* Work to complete *
Print the entries underneath word for word, omitting whatever pictures they contain.

[Excerpts from a dataset]
▬▬▬▬▬▬

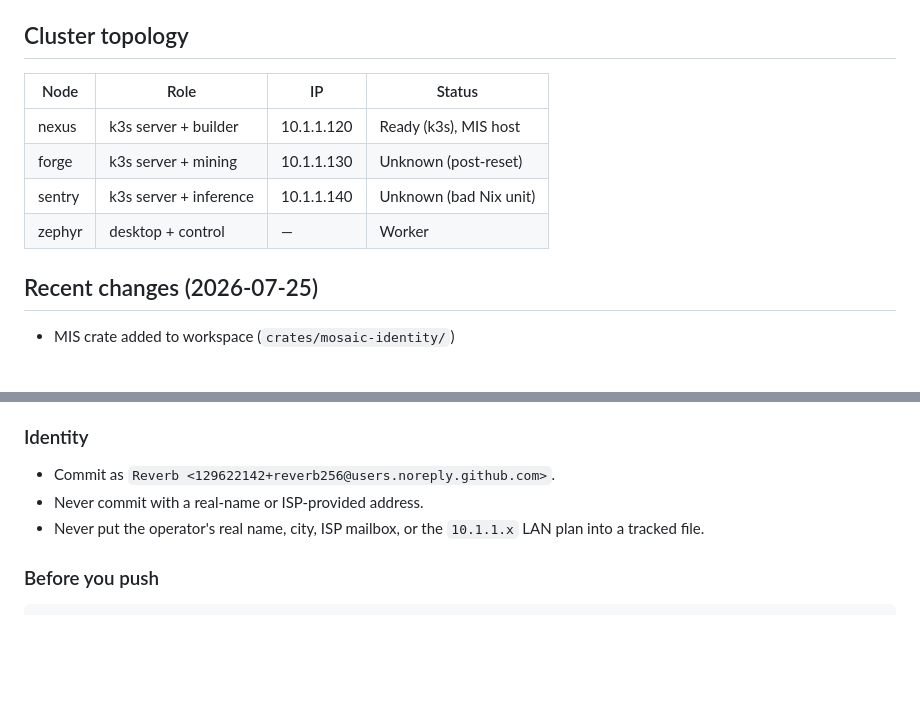
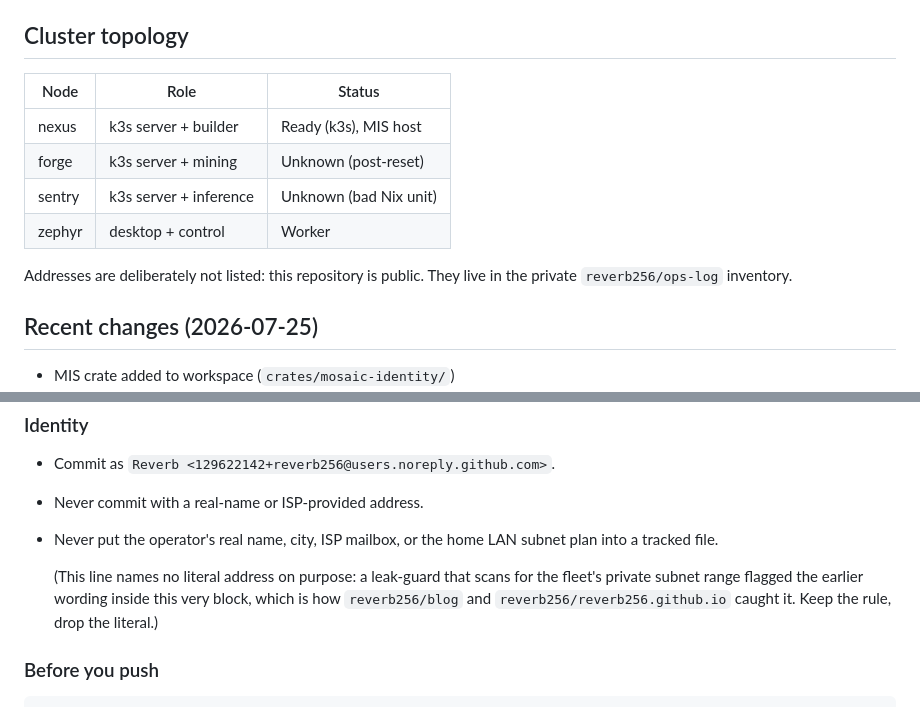
Before and after one commit to reverb256/astral-key, a Markdown page: AGENTS.md, 2 parts joined by grey strips. GitHub-like rendering; blank space fills up the shorter version.

Commit message:
docs(agents): drop the LAN prefix and the address column (public repo) (#42)

```diff
--- a/AGENTS.md
+++ b/AGENTS.md
@@ -181,12 +181,15 @@ historical — do not run it.
 
 ## Cluster topology
 
-| Node | Role | IP | Status |
-|------|------|----|--------|
-| nexus | k3s server + builder | 10.1.1.120 | Ready (k3s), MIS host |
-| forge | k3s server + mining | 10.1.1.130 | Unknown (post-reset) |
-| sentry | k3s server + inference | 10.1.1.140 | Unknown (bad Nix unit) |
-| zephyr | desktop + control | — | Worker |
+| Node | Role | Status |
+|------|------|--------|
+| nexus | k3s server + builder | Ready (k3s), MIS host |
+| forge | k3s server + mining | Unknown (post-reset) |
+| sentry | k3s server + inference | Unknown (bad Nix unit) |
+| zephyr | desktop + control | Worker |
+
+Addresses are deliberately not listed: this repository is public. They live in
+the private `reverb256/ops-log` inventory.
 
 ## Recent changes (2026-07-25)
 
@@ -254,8 +257,13 @@ operator decides.
 
 - Commit as `Reverb <129622142+reverb256@users.noreply.github.com>`.
 - Never commit with a real-name or ISP-provided address.
-- Never put the operator's real name, city, ISP mailbox, or the `10.1.1.x`
-  LAN plan into a tracked file.
+- Never put the operator's real name, city, ISP mailbox, or the home LAN
+  subnet plan into a tracked file.
+
+  (This line names no literal address on purpose: a leak-guard that scans for
+  the fleet's private subnet range flagged the earlier wording inside this very
+  block, which is how `reverb256/blog` and `reverb256/reverb256.github.io`
+  caught it. Keep the rule, drop the literal.)
 
 ### Before you push
 
```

▬▬▬▬▬▬

* Written solution *
Before and after one commit to reverb256/astral-key, a Markdown page: AGENTS.md, 2 parts joined by grey strips. GitHub-like rendering; blank space fills up the shorter version.

Commit message:
docs(agents): drop the LAN prefix and the address column (public repo) (#42)

```diff
--- a/AGENTS.md
+++ b/AGENTS.md
@@ -181,12 +181,15 @@ historical — do not run it.
 
 ## Cluster topology
 
-| Node | Role | IP | Status |
-|------|------|----|--------|
-| nexus | k3s server + builder | 10.1.1.120 | Ready (k3s), MIS host |
-| forge | k3s server + mining | 10.1.1.130 | Unknown (post-reset) |
-| sentry | k3s server + inference | 10.1.1.140 | Unknown (bad Nix unit) |
-| zephyr | desktop + control | — | Worker |
+| Node | Role | Status |
+|------|------|--------|
+| nexus | k3s server + builder | Ready (k3s), MIS host |
+| forge | k3s server + mining | Unknown (post-reset) |
+| sentry | k3s server + inference | Unknown (bad Nix unit) |
+| zephyr | desktop + control | Worker |
+
+Addresses are deliberately not listed: this repository is public. They live in
+the private `reverb256/ops-log` inventory.
 
 ## Recent changes (2026-07-25)
 
@@ -254,8 +257,13 @@ operator decides.
 
 - Commit as `Reverb <129622142+reverb256@users.noreply.github.com>`.
 - Never commit with a real-name or ISP-provided address.
-- Never put the operator's real name, city, ISP mailbox, or the `10.1.1.x`
-  LAN plan into a tracked file.
+- Never put the operator's real name, city, ISP mailbox, or the home LAN
+  subnet plan into a tracked file.
+
+  (This line names no literal address on purpose: a leak-guard that scans for
+  the fleet's private subnet range flagged the earlier wording inside this very
+  block, which is how `reverb256/blog` and `reverb256/reverb256.github.io`
+  caught it. Keep the rule, drop the literal.)
 
 ### Before you push
 
```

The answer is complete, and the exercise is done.